Marco Rubio, the freshman senator from Florida, has already been touted as a potential part of the 2012 Republican presidential ticket. But as Roll Call reports, Rubio has been actively staying off the national radar, including declining his invitation to attend the Conservative Political Action Conference in Washington next month:

But when CPAC kicks off next week, Florida’s freshman Senator plans to be miles away from the gathering — with Lincoln Day dinners in Miami-Dade and Pinellas counties as the top priorities on his February calendar. The invitation to address the widely covered conservative meeting is far from the first request Rubio has turned down; it is part of a calculated effort to stay out of the national spotlight as much as possible.
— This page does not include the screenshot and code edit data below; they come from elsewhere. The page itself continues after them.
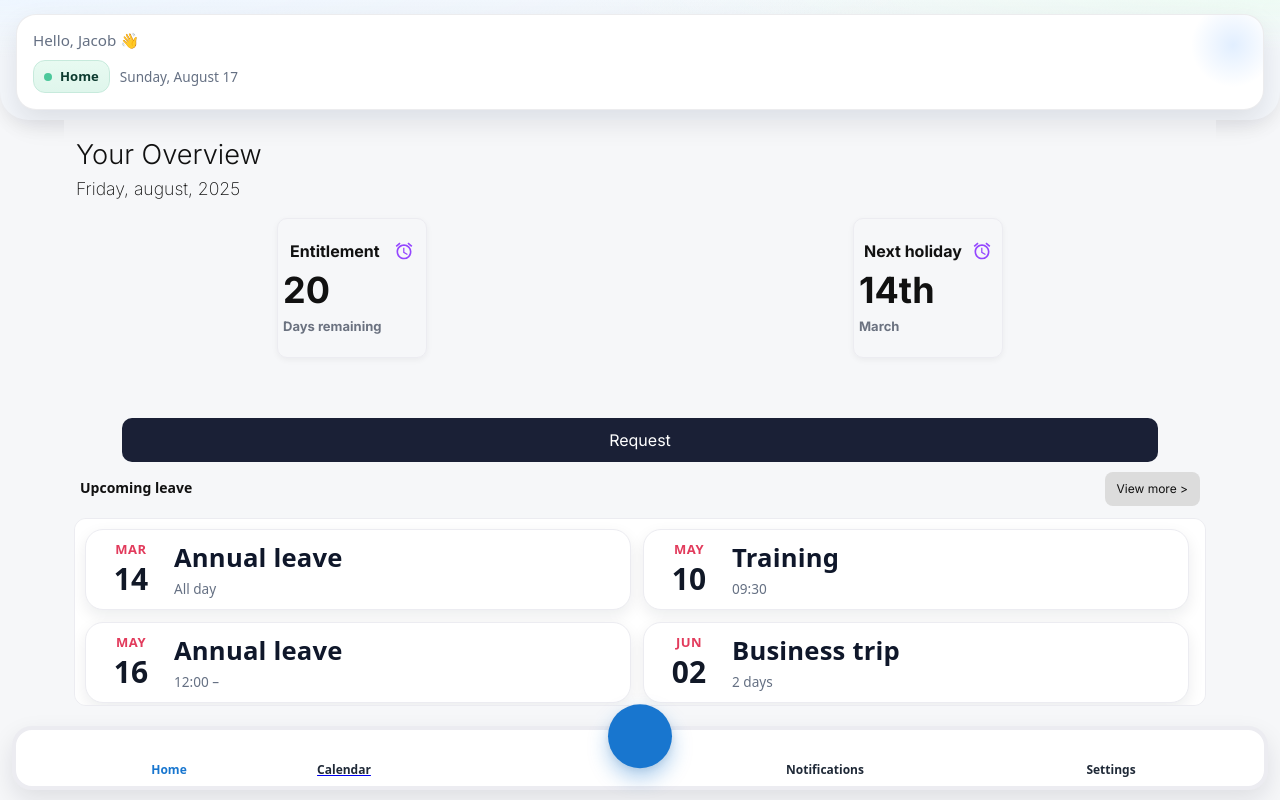
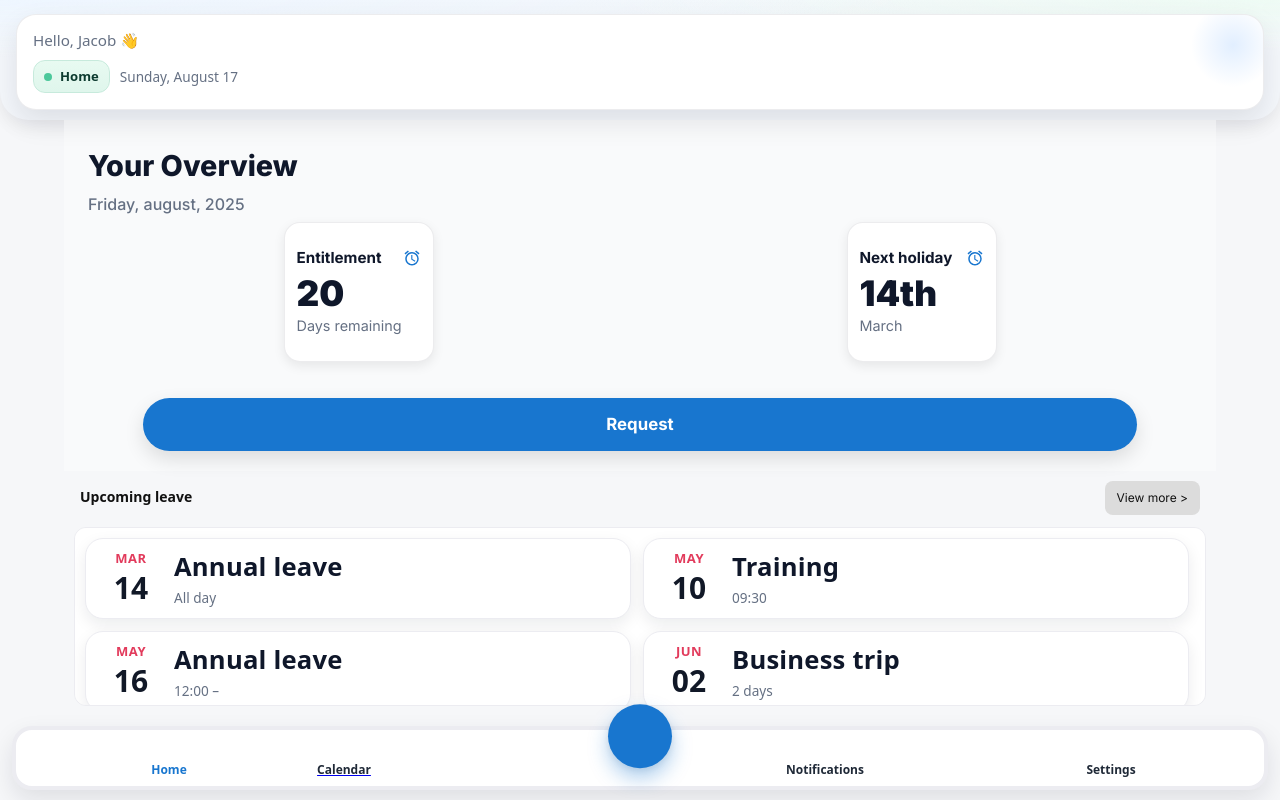
Before and after one commit to myhzyy/annual-leave-booker, a Next.js app: page / in a window 1280 px wide. Built offline with nearby package versions, Linux system fonts and the light colour scheme; some icons are missing.

Commit message:
updated color scheme

```diff
--- a/src/app/styles/BodyOverView.css
+++ b/src/app/styles/BodyOverView.css
@@ -1,85 +1,122 @@
+/* ===== White + Green Theme ===== */
+:root {
+  --bg-0: #f9fafb; /* very light background */
+  --ink: #111827; /* dark text */
+  --muted: #6b7280; /* gray text */
+  --card: #ffffff; /* card white */
+  --ring: rgba(0, 0, 0, 0.05);
+  --shadow-sm: 0 4px 12px rgba(0, 0, 0, 0.08);
+  --shadow-md: 0 8px 20px rgba(0, 0, 0, 0.12);
+  --accent: #1876cf; /* soft green */
+  --accent-light: #dcfce7; /* pale green background */
+}
+
+/* page section background */
 .main-wrapper {
-  /* border: 1px solid red; */
+  background: var(--bg-0);
   display: flex;
   flex-direction: column;
-  gap: 60px;
+  gap: 36px;
+  padding: 12px;
 }
+
+/* heading area */
 .overview-box {
-  margin-top: 10px;
-  /* border: 1px solid red; */
-  /* font-size: 1.2rem;
-  font-weight: 400; */
-  padding: 5px 12px;
+  margin-top: 6px;
+  padding: 6px 12px;
 }
 .overview-box h1 {
-  font-size: 1.7rem;
-  font-weight: 300;
+  font-size: 1.8rem;
+  font-weight: 800;
+  color: var(--ink);
 }
 .overview-box h2 {
-  font-size: 1.1rem;
-  font-weight: 250;
+  font-size: 1rem;
+  font-weight: 500;
+  color: var(--muted);
+  margin-top: 4px;
 }
 
+/* entitlement cards */
 .entitlement-boxes {
-  /* border: 1px solid red; */
   display: flex;
   justify-content: space-around;
-}
-
-.overview-and-entitlement {
-  display: flex;
-  flex-direction: column;
-  gap: 10px;
+  gap: 14px;
+  padding: 0 8px;
 }
 
 .entitlement-box {
-  box-shadow: 0 2px 6px rgba(0, 0, 0, 0.05);
-  font-weight: 700;
   height: 140px;
   width: 150px;
-  border: 1px solid #ececf1;
-  border-radius: 10px;
-  padding: 5px;
+  border-radius: 16px;
+  border: 1px solid var(--ring);
+  background: var(--card);
+  box-shadow: var(--shadow-sm);
+  padding: 12px;
   display: flex;
   flex-direction: column;
   justify-content: center;
+  color: var(--ink);
+  transition: transform 0.15s ease, box-shadow 0.15s ease;
+}
+.entitlement-box:hover {
+  transform: translateY(-2px);
+  box-shadow: var(--shadow-md);
 }
 
 .entitlement-header {
   display: flex;
-  justify-content: space-around;
+  justify-content: space-between;
   align-items: center;
+  margin-bottom: 6px;
+}
+
+.entitlement-box h2 {
+  font-size: 0.95rem;
+  font-weight: 700;
+  color: var(--ink);
+}
+
+.icon {
+  font-size: 18px;
+  color: var(--accent);
 }
 
 .entitlement-box span {
   display: flex;
-  font-size: 36px;
+  font-size: 2.2rem;
+  font-weight: 900;
+  color: var(--ink);
+  line-height: 1;
 }
 
 .entitlement-box p {
-  font-size: 13px;
-  color: #6b7280;
+  font-size: 0.9rem;
+  color: var(--muted);
+  margin-top: 4px;
 }
 
-.entitlement-box h2 {
-  text-align: center;
-}
-
-.icon {
-  font-size: 20px;
-  color: #9446ff;
-}
+/* request button */
 .request-box-btn-wrapper {
   display: flex;
   justify-content: center;
+  padding: 0 12px 8px;
 }
 
 .request-btn {
-  color: white;
   width: 90%;
-  padding: 10px 20px;
-  border-radius: 10px;
+  padding: 14px 20px;
+  border-radius: 999px;
   border: none;
   cursor: pointer;
-  background-color: #1a2036;
+  color: #fff;
+  background: var(--accent);
+  box-shadow: var(--shadow-md);
+  font-weight: 700;
+  font-size: 1.05rem;
+  transition: background 0.15s ease, transform 0.15s ease;
 }
+.request-btn:hover {
+  background: #16a34a; /* darker green */
+  transform: translateY(-1px);
+}
```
Rubio has turned down “hundreds” of national media interview requests (including one for this article) since he was elected in November and instead has engaged only local press, according to sources close to the Florida Republican....   Rep. Mario Diaz-Balart (R-Fla.) told Roll Call that Rubio’s decision to step back from the glare of the Washington-driven spotlight was very much in line with the former state lawmaker’s personality and legislative style. “If anyone who supported him thought that they were electing a show horse they were wrong; he’s a workhorse,” Diaz-Balart said. “A show horse without substance fizzles away fairly quickly.”

Rubio, who is fresh off a trip from Afghanistan and just named conservative Washington veteran Cesar Conda as his chief of staff, has been tapped for a few important committees in the Senate, including Intelligence and Foreign Relations.
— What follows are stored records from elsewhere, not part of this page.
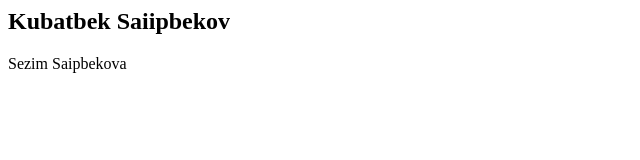
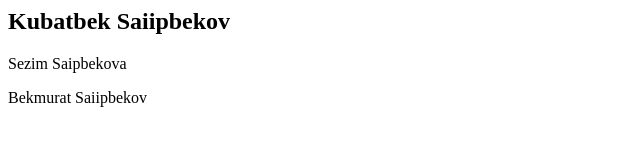
Before and after one commit to SezimSaipbekova/kubaproj, a plain HTML site: page index.html in a window 1280 px wide. Shown: the whole page, without its empty margins (0-640 px from the left). Drawn offline with Linux system fonts and the light colour scheme.

Commit message:
Added one more person

```diff
--- a/index.html
+++ b/index.html
@@ -1,2 +1,3 @@
 <h2>Kubatbek Saiipbekov</h2>
 <p>Sezim Saipbekova</p>
+<p>Bekmurat Saiipbekov</p>
```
Though liberals are already making the predictable fuss about Rubio missing CPAC this year (he was last year's keynote speaker), this is probably smart politics for the young senator, who, given the massive hype surrounding his election, would benefit from conveying a committment first to his job and his constituents.